Exercise instructions
Run through the records and show each line that includes the string "Cómo".

Data extracts
==================================================

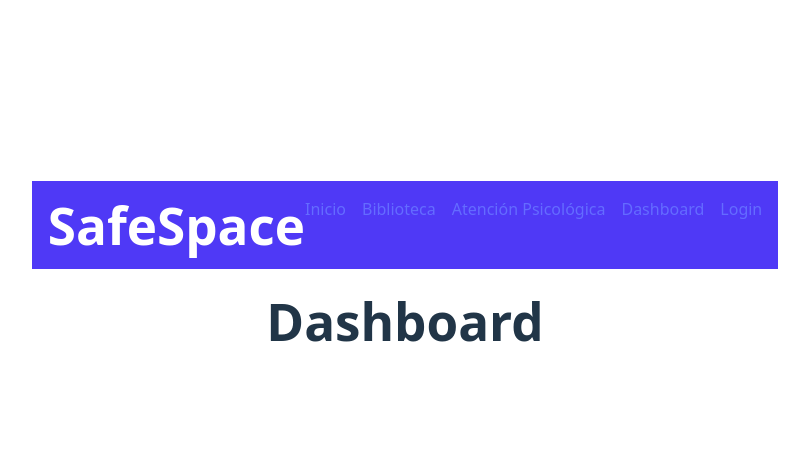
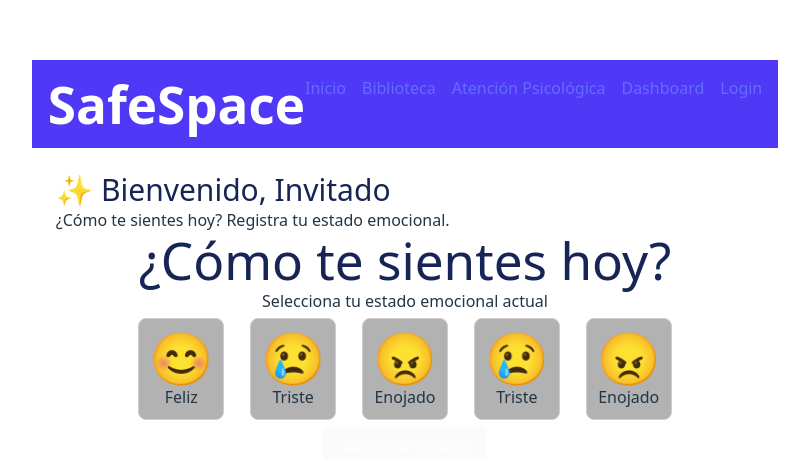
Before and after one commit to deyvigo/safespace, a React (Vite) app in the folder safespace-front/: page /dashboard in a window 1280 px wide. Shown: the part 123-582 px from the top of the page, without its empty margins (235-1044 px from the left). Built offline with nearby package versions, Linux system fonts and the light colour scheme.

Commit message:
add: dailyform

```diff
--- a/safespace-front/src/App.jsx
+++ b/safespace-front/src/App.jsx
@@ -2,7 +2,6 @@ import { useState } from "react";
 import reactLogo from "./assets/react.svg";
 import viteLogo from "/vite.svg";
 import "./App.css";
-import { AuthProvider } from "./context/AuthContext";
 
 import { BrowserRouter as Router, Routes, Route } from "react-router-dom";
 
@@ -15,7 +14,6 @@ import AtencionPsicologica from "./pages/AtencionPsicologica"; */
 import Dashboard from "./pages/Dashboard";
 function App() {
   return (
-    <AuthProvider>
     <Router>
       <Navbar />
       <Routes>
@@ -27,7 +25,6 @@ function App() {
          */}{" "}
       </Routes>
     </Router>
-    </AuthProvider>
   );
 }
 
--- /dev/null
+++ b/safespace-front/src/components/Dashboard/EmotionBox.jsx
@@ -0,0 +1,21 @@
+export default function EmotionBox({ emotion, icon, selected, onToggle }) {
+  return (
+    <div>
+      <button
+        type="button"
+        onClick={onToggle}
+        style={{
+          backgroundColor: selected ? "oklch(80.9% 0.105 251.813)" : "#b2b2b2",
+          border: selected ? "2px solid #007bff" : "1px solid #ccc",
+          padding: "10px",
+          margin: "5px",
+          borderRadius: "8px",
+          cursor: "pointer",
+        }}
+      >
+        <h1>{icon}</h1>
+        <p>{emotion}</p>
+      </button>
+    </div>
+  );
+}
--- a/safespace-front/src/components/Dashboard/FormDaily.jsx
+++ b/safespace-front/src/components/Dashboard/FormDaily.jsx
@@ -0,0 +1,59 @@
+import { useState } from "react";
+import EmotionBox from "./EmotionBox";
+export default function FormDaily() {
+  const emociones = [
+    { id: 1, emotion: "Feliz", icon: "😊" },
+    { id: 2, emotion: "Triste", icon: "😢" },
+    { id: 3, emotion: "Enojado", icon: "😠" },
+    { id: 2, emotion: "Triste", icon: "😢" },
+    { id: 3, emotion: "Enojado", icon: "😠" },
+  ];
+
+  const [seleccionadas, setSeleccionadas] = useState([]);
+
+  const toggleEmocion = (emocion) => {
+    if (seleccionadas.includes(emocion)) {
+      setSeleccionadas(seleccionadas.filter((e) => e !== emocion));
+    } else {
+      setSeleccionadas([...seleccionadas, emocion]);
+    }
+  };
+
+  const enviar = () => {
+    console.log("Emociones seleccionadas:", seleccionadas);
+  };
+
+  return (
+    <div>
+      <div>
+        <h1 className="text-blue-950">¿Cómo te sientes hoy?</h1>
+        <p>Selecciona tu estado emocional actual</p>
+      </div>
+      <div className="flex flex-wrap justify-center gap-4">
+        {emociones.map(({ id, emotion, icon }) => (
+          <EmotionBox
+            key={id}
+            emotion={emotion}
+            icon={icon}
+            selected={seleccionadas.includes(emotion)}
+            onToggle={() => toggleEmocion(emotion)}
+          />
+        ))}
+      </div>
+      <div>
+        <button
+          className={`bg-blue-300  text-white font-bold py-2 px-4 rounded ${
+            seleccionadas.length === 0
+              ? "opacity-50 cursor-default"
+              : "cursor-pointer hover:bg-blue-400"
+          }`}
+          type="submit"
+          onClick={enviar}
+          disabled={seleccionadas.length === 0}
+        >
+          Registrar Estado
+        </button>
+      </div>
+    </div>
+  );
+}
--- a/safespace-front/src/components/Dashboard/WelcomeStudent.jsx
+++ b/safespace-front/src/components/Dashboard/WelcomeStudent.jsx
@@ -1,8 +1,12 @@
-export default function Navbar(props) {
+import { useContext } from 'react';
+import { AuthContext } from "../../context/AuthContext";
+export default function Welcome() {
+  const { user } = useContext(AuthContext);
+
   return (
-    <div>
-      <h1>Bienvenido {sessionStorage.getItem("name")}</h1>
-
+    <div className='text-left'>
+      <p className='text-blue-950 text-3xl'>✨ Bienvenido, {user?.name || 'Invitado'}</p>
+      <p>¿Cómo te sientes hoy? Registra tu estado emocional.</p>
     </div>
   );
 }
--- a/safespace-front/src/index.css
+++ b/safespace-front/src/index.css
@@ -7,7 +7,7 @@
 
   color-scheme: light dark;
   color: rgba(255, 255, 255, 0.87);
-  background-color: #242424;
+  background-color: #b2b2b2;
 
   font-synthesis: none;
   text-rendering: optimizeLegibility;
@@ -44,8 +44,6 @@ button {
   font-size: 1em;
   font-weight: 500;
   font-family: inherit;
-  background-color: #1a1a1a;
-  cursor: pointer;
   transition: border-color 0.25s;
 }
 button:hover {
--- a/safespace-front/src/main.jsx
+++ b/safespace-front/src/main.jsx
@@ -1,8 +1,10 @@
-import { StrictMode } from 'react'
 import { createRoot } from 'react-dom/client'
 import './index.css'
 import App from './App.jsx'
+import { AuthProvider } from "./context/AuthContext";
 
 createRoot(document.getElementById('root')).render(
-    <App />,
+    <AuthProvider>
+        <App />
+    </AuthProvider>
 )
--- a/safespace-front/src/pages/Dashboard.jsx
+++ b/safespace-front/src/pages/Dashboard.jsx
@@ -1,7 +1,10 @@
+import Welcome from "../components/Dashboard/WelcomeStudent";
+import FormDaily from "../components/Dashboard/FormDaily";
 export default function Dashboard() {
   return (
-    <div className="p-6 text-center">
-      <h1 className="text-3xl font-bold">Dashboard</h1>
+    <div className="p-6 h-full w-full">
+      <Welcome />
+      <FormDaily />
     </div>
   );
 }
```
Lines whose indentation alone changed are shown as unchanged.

==================================================

Completed task
+        <h1 className="text-blue-950">¿Cómo te sientes hoy?</h1>
+      <p>¿Cómo te sientes hoy? Registra tu estado emocional.</p>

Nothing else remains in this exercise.